Dozens of homeless people run popular blogs which they update in public libraries and in some cases, with their own personal laptops. The homeless man shown here, Happy Ivy, even advertises his website on a $400 bus which he also calls home. His site, Aboutusnow.com, is a political-advocacy site dedicated to helping the homeless. He also hosts an internet TV show.
"Happy Ivy doesn't have a bathroom or a kitchen in the bus he calls home. He does, however, have a video-editing station. Living in a squalid, Woodstock-style bus parked in a Fillmore, California, orange grove, the 53-year-old homeless man charges a power generator from a utility shed and uses Wi-Fi from a nearby access point." (Wired)
Another homeless man, Kevin Barbieux, runs "The Homeless Guy", which is the most popular homeless blog. He updates his blog daily during hour-long visits to a Las Vegas library and features video interviews. "It's the only real success I've had in my life," he said. The slogan of his site is, "There is more to homeless people than being homeless."
1. Tech-empowered Homelessness Advocacy - Less fortunate individuals are utilizing tech to amplify their voices and cause to raise awareness and resources to help address homelessness.

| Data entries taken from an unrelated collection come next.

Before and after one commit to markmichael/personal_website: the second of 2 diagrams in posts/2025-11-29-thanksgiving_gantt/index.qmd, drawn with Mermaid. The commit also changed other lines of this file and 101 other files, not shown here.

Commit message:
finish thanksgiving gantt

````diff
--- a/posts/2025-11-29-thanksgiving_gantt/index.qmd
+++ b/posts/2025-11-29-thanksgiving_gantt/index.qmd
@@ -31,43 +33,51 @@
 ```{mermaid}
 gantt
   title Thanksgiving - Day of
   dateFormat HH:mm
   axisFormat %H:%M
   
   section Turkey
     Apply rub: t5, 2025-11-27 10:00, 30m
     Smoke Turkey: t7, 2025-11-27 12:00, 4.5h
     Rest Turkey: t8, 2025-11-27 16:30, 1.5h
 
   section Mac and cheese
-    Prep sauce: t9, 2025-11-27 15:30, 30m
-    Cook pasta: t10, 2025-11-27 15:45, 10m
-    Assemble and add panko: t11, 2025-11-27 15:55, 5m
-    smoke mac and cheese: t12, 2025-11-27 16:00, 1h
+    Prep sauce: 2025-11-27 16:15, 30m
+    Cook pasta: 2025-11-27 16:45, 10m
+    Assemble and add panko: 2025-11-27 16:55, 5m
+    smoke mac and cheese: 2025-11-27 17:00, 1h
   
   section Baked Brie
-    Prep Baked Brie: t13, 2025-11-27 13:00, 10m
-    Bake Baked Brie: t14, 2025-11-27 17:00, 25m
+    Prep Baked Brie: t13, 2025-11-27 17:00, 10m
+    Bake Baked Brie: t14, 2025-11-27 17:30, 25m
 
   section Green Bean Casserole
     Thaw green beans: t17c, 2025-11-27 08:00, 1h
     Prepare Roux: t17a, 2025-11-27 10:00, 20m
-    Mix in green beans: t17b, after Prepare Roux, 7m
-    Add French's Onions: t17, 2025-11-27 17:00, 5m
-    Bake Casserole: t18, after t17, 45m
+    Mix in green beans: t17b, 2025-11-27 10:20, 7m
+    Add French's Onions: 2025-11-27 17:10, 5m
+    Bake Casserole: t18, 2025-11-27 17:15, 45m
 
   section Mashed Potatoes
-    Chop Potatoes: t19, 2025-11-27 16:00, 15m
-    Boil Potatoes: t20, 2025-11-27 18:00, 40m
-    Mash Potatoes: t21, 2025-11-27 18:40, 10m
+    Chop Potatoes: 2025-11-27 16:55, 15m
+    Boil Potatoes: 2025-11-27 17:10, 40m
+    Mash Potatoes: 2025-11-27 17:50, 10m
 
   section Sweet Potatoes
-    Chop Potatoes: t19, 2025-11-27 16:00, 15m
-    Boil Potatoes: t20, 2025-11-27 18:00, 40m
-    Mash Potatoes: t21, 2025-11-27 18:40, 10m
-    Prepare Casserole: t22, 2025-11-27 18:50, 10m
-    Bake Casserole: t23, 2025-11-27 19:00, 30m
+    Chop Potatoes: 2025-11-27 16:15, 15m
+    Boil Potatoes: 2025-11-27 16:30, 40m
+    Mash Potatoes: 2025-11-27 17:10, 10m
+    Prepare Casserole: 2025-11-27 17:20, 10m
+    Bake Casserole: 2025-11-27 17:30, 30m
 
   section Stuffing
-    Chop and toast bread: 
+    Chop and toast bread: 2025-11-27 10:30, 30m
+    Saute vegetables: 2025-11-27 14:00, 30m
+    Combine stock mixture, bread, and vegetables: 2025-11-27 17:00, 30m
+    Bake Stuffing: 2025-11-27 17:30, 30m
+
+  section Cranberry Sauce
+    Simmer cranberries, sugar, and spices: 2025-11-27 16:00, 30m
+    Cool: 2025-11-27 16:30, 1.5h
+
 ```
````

2. Homeless-powered Web Content - The homeless are creating unique and insightful web content that resonates with users.
3. Public Library-based Blogging - Public libraries are empowering homeless individuals with access to technology to create and share their stories, insights, and advocacy resources.
1. Tech Industry - Tech firms can assist in bridging the digital divide and supporting the empowerment of homeless individuals by providing access to low-cost internet and computing solutions.
2. Nonprofit Industry - Opportunities abound for nonprofit organizations to partner and assist homeless advocates seeking to use technology and digital tools to raise awareness and gain support for the cause.
3. Creative Industry - Creative professionals and institutions have the ability to create platforms for the homeless to express their stories, generate empathy and empower homeless individuals.